Nike and Starbucks have each issued moving open letters to their employees, explaining why they condemn the ban.

Even small businesses, such as a New York-based electronics startup, Little Bits, are electing to make their own poignant, independent statements of dissent.

Values-based marketing can come at a cost. Not engaging in values-based marketing could have even more dire consequences. By keeping silent, companies and brands are, in effect, making a mockery of their stated values, and revealing their true brand essence. And that will be heard loud and clear by their stakeholders.

Tags: brand strategy

Show Comments

Featured Whitepapers

State of the CMO 2019

CMO’s State of the CMO is an annual industry research initiative aimed at understanding how ...

More whitepapers

Blog Posts

Building a human-curated brand

If the FANG (Facebook, Amazon, Netflix, Google) sector and their measured worth are the final argument for the successful 21st Century model, then they are beyond reproach. Fine-tuning masses of algorithms to reduce human touchpoints and deliver wild returns to investors—all with workforces infinitesimally small compared to the giants of the 20th Century—has been proven out.

Will Smith

Co-founder and head of new markets, The Plum Guide

Sustainability trends brands can expect in 2020

​Marketers have made strides this year in sustainability with the number of brands rallying behind the Not Business As Usual alliance for action against climate change being a sign of the times. While sustainability efforts have gained momentum this year, 2020 is shaping up to be the year brands are really held accountable for their work in this area.

Ben King

CSR manager & sustainability expert, Finder

The trouble with Scotty from Marketing

As a Marketer, the ‘Scotty from Marketing’ meme troubles me.

Natalie Robinson

Director of marketing and communications, Melbourne Polytechnic

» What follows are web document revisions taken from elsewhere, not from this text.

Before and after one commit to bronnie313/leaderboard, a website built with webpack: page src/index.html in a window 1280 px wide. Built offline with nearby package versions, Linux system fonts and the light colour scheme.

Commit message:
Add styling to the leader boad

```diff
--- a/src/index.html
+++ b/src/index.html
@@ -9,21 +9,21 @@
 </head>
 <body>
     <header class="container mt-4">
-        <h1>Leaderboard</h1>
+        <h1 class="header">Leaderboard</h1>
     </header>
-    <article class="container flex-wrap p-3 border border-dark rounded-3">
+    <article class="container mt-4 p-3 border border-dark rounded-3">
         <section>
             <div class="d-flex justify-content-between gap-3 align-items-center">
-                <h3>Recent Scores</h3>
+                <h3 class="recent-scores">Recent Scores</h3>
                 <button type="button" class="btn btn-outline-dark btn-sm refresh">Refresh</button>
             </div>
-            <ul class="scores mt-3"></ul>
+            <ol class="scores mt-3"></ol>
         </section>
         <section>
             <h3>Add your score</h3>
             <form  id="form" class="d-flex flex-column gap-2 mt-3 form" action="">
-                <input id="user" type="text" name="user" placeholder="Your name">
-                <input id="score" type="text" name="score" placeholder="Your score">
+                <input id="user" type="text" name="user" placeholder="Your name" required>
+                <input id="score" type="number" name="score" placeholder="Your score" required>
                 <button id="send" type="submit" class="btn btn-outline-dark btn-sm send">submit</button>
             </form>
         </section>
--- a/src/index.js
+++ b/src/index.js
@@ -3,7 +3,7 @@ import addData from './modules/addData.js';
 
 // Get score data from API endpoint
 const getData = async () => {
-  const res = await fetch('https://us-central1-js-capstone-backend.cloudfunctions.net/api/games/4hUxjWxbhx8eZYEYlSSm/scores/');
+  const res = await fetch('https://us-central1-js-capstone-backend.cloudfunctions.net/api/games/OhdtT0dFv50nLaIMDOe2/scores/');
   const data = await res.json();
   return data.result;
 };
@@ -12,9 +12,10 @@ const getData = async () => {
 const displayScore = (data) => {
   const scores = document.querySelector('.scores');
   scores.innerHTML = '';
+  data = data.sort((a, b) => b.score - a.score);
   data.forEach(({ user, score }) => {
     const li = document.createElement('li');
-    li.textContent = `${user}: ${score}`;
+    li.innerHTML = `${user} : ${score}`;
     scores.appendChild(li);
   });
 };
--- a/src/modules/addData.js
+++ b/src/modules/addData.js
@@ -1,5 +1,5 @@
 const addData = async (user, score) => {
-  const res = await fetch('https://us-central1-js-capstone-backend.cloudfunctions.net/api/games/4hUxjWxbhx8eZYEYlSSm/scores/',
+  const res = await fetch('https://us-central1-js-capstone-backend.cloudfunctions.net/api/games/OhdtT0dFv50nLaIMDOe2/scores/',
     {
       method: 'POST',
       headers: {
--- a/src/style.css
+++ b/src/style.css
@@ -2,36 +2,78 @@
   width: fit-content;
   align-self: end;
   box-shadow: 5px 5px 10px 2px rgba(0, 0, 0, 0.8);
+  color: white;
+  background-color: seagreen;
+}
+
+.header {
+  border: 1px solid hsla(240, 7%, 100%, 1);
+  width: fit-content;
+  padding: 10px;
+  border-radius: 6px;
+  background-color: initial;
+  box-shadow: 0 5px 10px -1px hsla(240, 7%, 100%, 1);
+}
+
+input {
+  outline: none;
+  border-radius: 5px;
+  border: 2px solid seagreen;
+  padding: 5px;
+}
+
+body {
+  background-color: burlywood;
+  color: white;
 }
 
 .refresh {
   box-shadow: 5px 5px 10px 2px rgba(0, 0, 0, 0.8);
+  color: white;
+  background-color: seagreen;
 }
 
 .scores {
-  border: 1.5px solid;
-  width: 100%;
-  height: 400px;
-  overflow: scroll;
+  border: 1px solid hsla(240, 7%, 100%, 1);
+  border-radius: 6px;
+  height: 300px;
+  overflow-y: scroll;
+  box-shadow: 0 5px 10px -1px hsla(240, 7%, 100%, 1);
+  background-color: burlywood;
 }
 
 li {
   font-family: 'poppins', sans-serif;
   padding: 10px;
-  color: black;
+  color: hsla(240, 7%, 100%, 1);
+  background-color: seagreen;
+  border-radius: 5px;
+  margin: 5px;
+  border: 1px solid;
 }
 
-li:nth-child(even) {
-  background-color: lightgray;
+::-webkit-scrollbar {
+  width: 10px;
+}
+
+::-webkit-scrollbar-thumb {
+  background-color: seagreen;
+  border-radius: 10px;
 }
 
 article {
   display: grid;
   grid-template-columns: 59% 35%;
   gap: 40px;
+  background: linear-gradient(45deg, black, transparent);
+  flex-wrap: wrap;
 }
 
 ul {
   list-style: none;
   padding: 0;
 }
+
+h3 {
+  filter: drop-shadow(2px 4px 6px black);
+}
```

It's a pretty interesting article to read. I will learn more about this company later.

Dan Bullock

40 staff and 1000 contracts affected as foodora closes its Australian operations

Read more

If you think it can benefit both consumer and seller then it would be great

Simon Bird

Why Ford is counting on the Internet of Things to drive customer engagement

Read more

It's a good idea. Customers really should control their data. Now I understand why it's important.

Elvin Huntsberry

Salesforce CMO: Modern marketers have an obligation to give customers control of their data

Read more

Instagram changes algorithms every time you get used to them. It really pisses me off. What else pisses me off? The fact that Instagram d...

Nickwood

Instagram loses the like in Australia; industry reacts positively

Read more

I tried www.analisa.io to see my Instagram Insight

Dina Rahmawati

7 marketing technology predictions for 2016

Read more

Latest Podcast

More podcasts

Sign in